3. If you want to know the moisture content of your corn at any given point in time, weigh out a fixed measure of the corn, place iton a cookie shee tin tht over at about 250 - 300 degrees for a few hours and re weigh it. Actually you just need to re weigh periodically until you get a stable weight. Take the difference in the two weights and divide that by theoriginal weight, multiply by 100 and you have moisture %.
4. Don't buy corn in bags unless you can afford to. That is like buyng fuel oil in gallon cans except it is more expensive and less convenient. Fill your trailer or the back of your pickup or a bunch of garbage cans or something at the elevator to avoid premium prices...or get your neighbor to sell you a gravity wagon full...and see if you can store their wagon at yor place for the winter. You won't have to worry about moisture or birds if it is the wagon with just a tarp over it. You don't want to store corn over the summer anyway so...
5. For immediate in house storage, come up with a nice attractive bin that holds the bushel or five that you want to keep inside. Rodents won't be any more attracted to this than to the flour in your pantry. In summer though empty it out or make it a fairly air tight cover to keep moths out of it.

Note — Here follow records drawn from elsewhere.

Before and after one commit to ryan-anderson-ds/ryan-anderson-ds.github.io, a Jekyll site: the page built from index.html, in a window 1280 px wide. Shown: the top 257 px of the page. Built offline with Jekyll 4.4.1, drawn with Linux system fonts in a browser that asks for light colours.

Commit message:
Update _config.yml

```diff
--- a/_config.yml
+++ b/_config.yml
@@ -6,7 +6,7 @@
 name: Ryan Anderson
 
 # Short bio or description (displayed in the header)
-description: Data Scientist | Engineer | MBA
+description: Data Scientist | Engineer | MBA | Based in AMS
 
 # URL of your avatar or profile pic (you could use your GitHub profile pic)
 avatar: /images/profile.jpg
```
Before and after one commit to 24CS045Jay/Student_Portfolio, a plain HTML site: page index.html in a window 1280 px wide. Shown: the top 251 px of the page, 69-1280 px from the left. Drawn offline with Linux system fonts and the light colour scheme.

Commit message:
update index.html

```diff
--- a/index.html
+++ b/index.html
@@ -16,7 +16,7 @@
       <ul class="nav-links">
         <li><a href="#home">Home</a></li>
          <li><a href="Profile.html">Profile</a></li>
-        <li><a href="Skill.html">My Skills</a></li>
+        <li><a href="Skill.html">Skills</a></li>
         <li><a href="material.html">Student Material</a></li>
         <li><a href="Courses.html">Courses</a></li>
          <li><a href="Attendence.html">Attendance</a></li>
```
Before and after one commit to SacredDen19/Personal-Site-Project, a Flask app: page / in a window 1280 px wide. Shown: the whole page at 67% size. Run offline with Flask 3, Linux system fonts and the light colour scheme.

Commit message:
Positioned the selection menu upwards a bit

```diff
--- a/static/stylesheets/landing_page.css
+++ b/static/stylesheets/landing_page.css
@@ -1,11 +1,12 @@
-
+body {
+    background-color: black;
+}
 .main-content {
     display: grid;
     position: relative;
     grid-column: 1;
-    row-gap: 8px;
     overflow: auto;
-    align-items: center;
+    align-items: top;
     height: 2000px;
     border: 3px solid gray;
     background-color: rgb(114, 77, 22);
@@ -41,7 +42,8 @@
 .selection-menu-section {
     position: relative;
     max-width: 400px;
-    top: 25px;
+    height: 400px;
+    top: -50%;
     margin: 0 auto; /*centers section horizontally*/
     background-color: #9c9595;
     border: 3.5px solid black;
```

6. Invest in a small tower bin made of corrugated sheet metal up on legs. Put an auger beneath it that runs inside your house and deposits corn inside when you want it at the flip of a switch. You could do that for 250 bushels for under 2 grand I bet...less if you are handy. these bins are quite vermin proof if you close the loading port.
-- Oscar H. Will III (email@example.com), March 14, 2002.